morning local time. “The unprovoked attack on Israel constitutes a very evil act by a diabolical man.”

At the same time, Tory advisers said that they were worried that a protracted war would create additional antipathy towards the already unpopular Mulroney government. The challenge for the Prime Minister, his advisers noted, was to demonstrate that Canadian interests are genuinely at stake in the distant conflict. Chrétien pressed that issue repeatedly as the leaders debated the crisis during the hours leading up to war. Demanded Chrétien: “What are our national interests in this war?” Mulroney argued that Canada’s security is inexorably tied to the strength of the United Nations. He added that UN authority would suffer irreparable damage if the alliance allowed Hussein to flout UN resolutions demanding Iraqi withdrawal from Kuwait.
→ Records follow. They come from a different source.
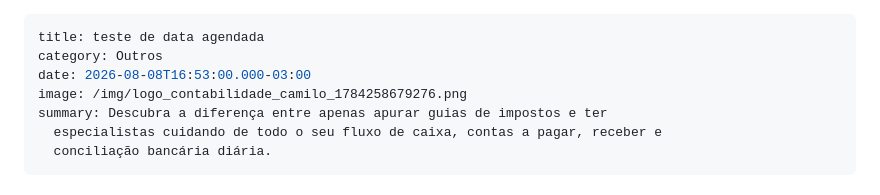
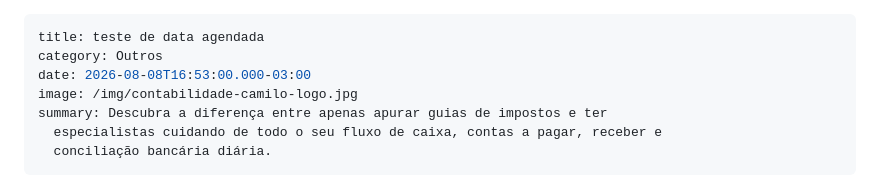
Before and after one commit to pandarosan/ContabilidadeCamiloSite, a Markdown page: artigos/teste-de-data-agendada.md, the part around the change. Drawn GitHub-style.

Commit message:
Update Notícias & Artigos “teste-de-data-agendada”

```diff
--- a/artigos/teste-de-data-agendada.md
+++ b/artigos/teste-de-data-agendada.md
@@ -2,7 +2,7 @@
 title: teste de data agendada
 category: Outros
 date: 2026-08-08T16:53:00.000-03:00
-image: /img/logo_contabilidade_camilo_1784258679276.png
+image: /img/contabilidade-camilo-logo.jpg
 summary: Descubra a diferença entre apenas apurar guias de impostos e ter
   especialistas cuidando de todo o seu fluxo de caixa, contas a pagar, receber e
   conciliação bancária diária.
```
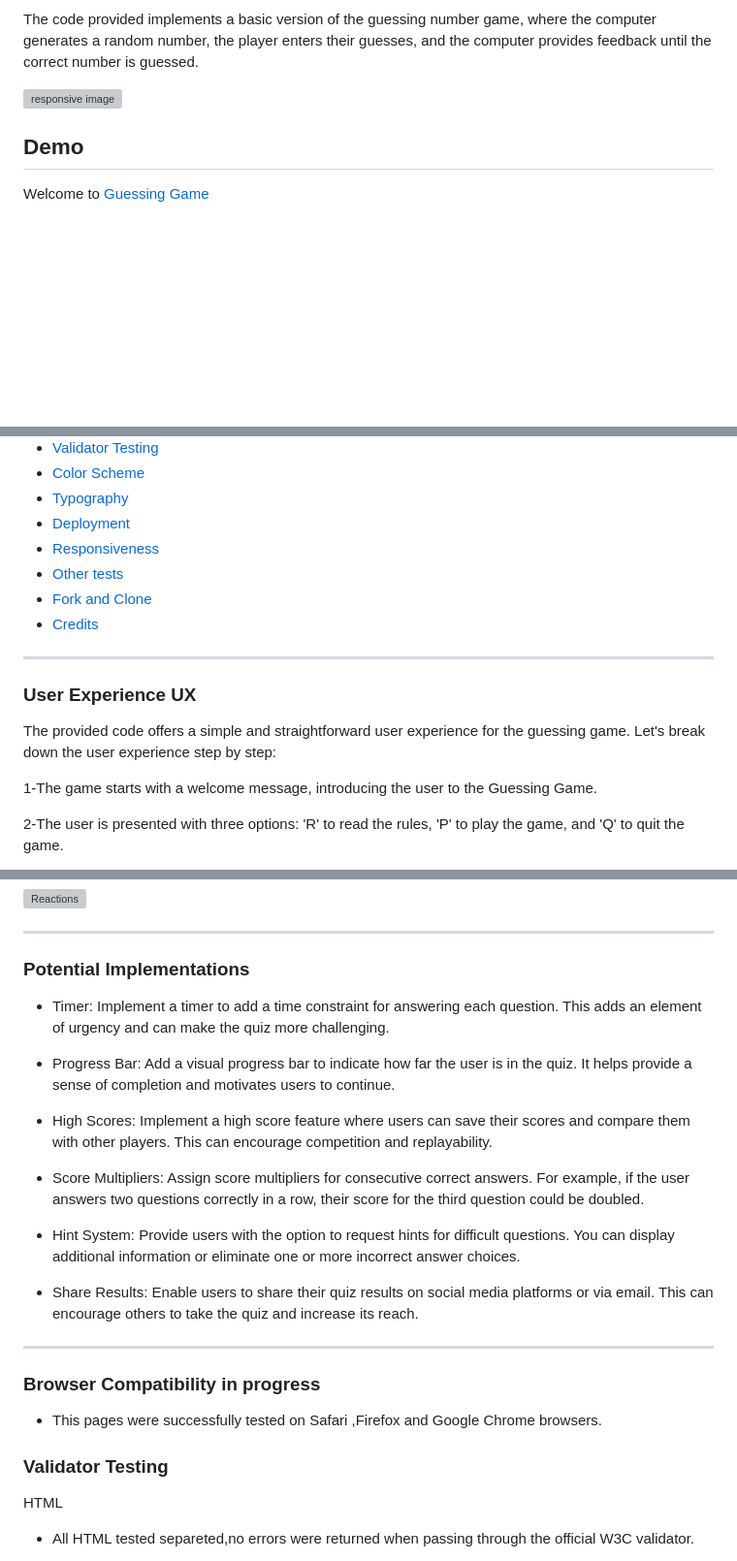
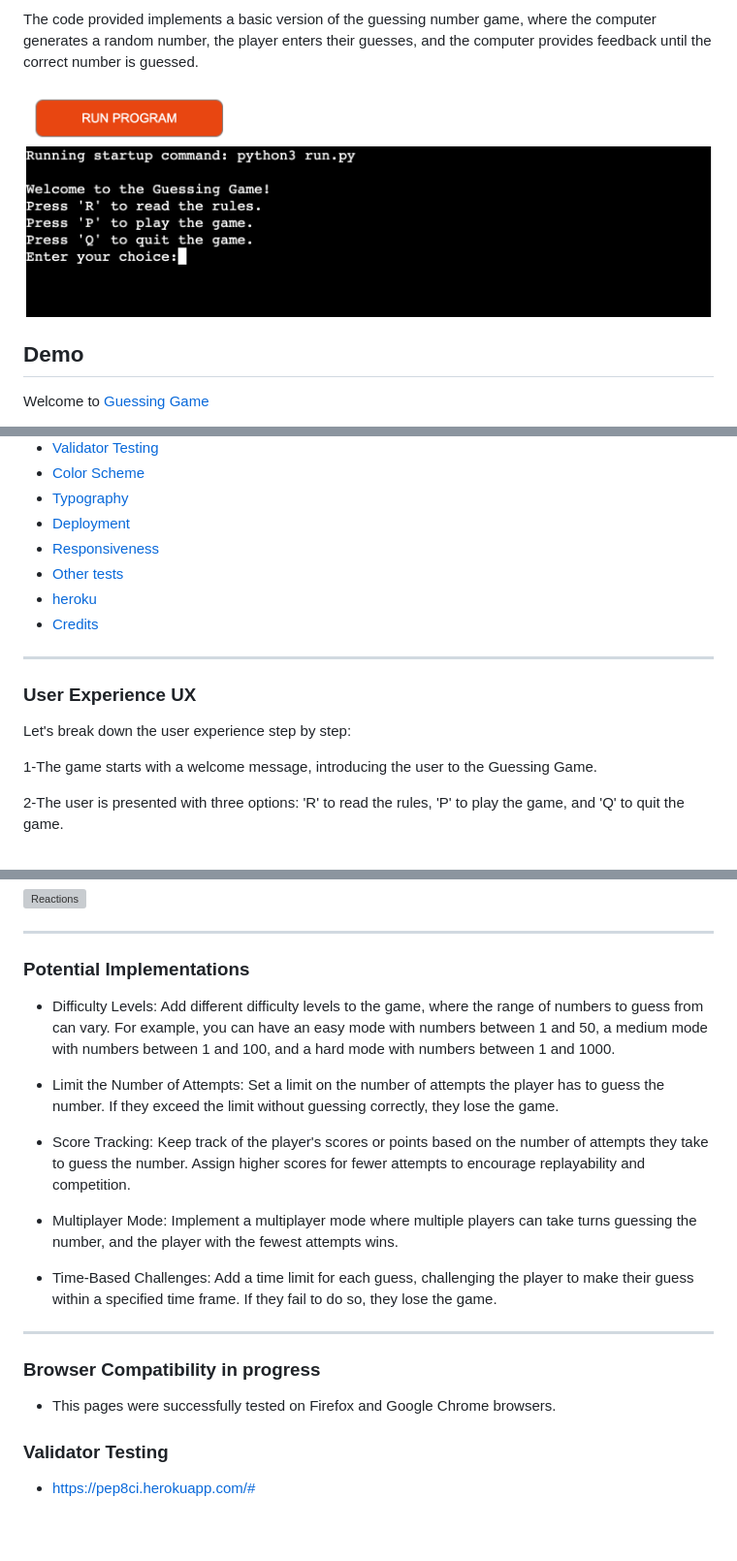
Before and after one commit to CVilares/ci-python, a Markdown page: README.md, 3 parts joined by grey strips. Shown: that part at 97% size. Drawn GitHub-style; pictures changed too: assets/intro.png (added); blank space fills up the shorter version; grey boxes are pictures that could not be loaded.

```diff
--- a/README.md
+++ b/README.md
@@ -15,12 +15,7 @@ The purpose of the game is for the player to use their logic and intuition to ma
 The code provided implements a basic version of the guessing number game, where the computer generates a random number, the player enters their guesses, and the computer provides feedback until the correct number is guessed.
 
 
-
-
-
-
-![responsive image](/assets/responsive.png)
-
+![intro image](/assets/intro.png)
 
 ## Demo
 
@@ -40,13 +35,13 @@ Welcome to [Guessing Game](https://ci-python.herokuapp.com/)
 * [Deployment](#deployment)
 * [Responsiveness](#responsiveness)
 * [Other tests](#Other-tests)
-* [Fork and Clone](#fork-and-clone)
+* [heroku](#heroku)
 * [Credits](#credits)
 
 - - -
 ### User Experience UX
 
-The provided code offers a simple and straightforward user experience for the guessing game. Let's break down the user experience step by step:
+Let's break down the user experience step by step:
 
 1-The game starts with a welcome message, introducing the user to the Guessing Game.
 
@@ -128,29 +123,23 @@ The code structure and user experience provided in the code ensure that the user
 
 ### Potential Implementations
 
+-  Difficulty Levels: Add different difficulty levels to the game, where the range of numbers to guess from can vary. For example, you can have an easy mode with numbers between 1 and 50, a medium mode with numbers between 1 and 100, and a hard mode with numbers between 1 and 1000.
 
+-  Limit the Number of Attempts: Set a limit on the number of attempts the player has to guess the number. If they exceed the limit without guessing correctly, they lose the game.
 
--  Timer: Implement a timer to add a time constraint for answering each question. This adds an element of urgency and can make the quiz more challenging.
+-  Score Tracking: Keep track of the player's scores or points based on the number of attempts they take to guess the number. Assign higher scores for fewer attempts to encourage replayability and competition.
 
+-  Multiplayer Mode: Implement a multiplayer mode where multiple players can take turns guessing the number, and the player with the fewest attempts wins.
 
-- Progress Bar: Add a visual progress bar to indicate how far the user is in the quiz. It helps provide a sense of completion and motivates users to continue.
-
-- High Scores: Implement a high score feature where users can save their scores and compare them with other players. This can encourage competition and replayability.
-
--  Score Multipliers: Assign score multipliers for consecutive correct answers. For example, if the user answers two questions correctly in a row, their score for the third question could be doubled.
-
-- Hint System: Provide users with the option to request hints for difficult questions. You can display additional information or eliminate one or more incorrect answer choices.
-
-- Share Results: Enable users to share their quiz results on social media platforms or via email. This can encourage others to take the quiz and increase its reach.
+-  Time-Based Challenges: Add a time limit for each guess, challenging the player to make their guess within a specified time frame. If they fail to do so, they lose the game.
 
 - - -
 
 ### Browser Compatibility in progress
 
-- This pages were successfully tested on Safari ,Firefox and Google Chrome browsers.
+- This pages were successfully tested on Firefox and Google Chrome browsers.
 
 ### Validator Testing
-HTML
 
-- All HTML tested separeted,no errors were returned when passing through the official W3C validator.
+- https://pep8ci.herokuapp.com/#
 
```
Also changed, not shown: other parts of README.md (+23 -40 lines), assets/pep.png (added), assets/responsive.png (added), 1 other file.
Mulroney received unexpected support when Turner dramatically and surprisingly broke from the party’s position. Turner, who has not attended a Liberal party caucus meeting since June and who is seldom in the Commons, clearly stunned his colleagues with his impassioned speech in support of the government’s apparent willingness—even before war erupted—to commit Canadian forces to an assault on Iraq. Declared Turner: “The whole history and tradition and commitment of the party to which I belonged for 35 years has been in support of the United Nations.” He added, “This is a crucial test for the United Nations, and Canada must support it.”

'Euphoric’: The speech earned Turner a standing ovation from Tories, led by Mulroney—and a reaction ranging from incredulity to outrage among Liberals. Said Toronto MP John Nunziata: “If he had any respect and support left in the Liberal party, it went out the window.” But the speech clearly did not represent a spontaneous conversion to the Tory viewpoint. Turner had rehearsed his statement earlier in the week and confided his intentions to several close Liberal colleagues, including House leader Herbert Gray. After the speech, one longtime friend described Turner as “euphoric.”

But, for the most part, the tone of the war debate was heartfelt and largely free of partisanship. It created deep anguish among MPs of

all parties. Mulroney, addressing his caucus for the first time after the phone call from Bush, climbed onto a table in order to be seen and heard more easily, then spoke in low, muted tones for about eight minutes. Said one participant: “There was no other sound in the room.” And on both sides of the Commons, MPs faced their moral quandary squarely. Two of them— Quebec New Democrat Philip Edmonston and New Brunswick Tory Greg Thompson—have sons who are members of U.S. forces stationed

in the Gulf. In the end, Edmonston condemned military intervention, while Thompson supported the government. For his part, British Columbia MP Robert Wenman was the lone Tory to challenge his party publicly. Declared the MP: “Would you be prepared to send your son or daughter to die a sandy death in the windblown deserts?”

That question was all the more pointed at week’s end, as Canadian fighters in the Gulf prepared to join the battle in earnest. Still,

although some military analysts predicted that the conflict would be settled swiftly, others speculated that the end of the fighting war might not mean the end of Canada’s presence in the Gulf. Many strategists said that the coalition against Iraq will have to maintain a military presence in the area for some time. One senior official in the Prime Minister’s Office told Maclean ’s that option is “actively under discussion.” If that happens, critics claim, Canada’s foreign policy could increasingly be tied to that of the United States.

Sober: But in the first critical hours of conflict last week, Ottawa’s concerns were clearly more immediate. The emotions of the moment were evident during an informal meeting at department of national defence headquarters. There, senior officers gathered to hear a report sent by Lt.-Col. Ralph Coleman from the Canadian base at Bahrain. At the end of the dispatch, the room remained silent after an officer read Coleman’s final sentence: “Our mood here is reflective and serious as we prepare for the ultimate challenge.” It was a sober postscript to a debate that touched the souls of millions of Canadians at home—and the fives of the country’s troops abroad.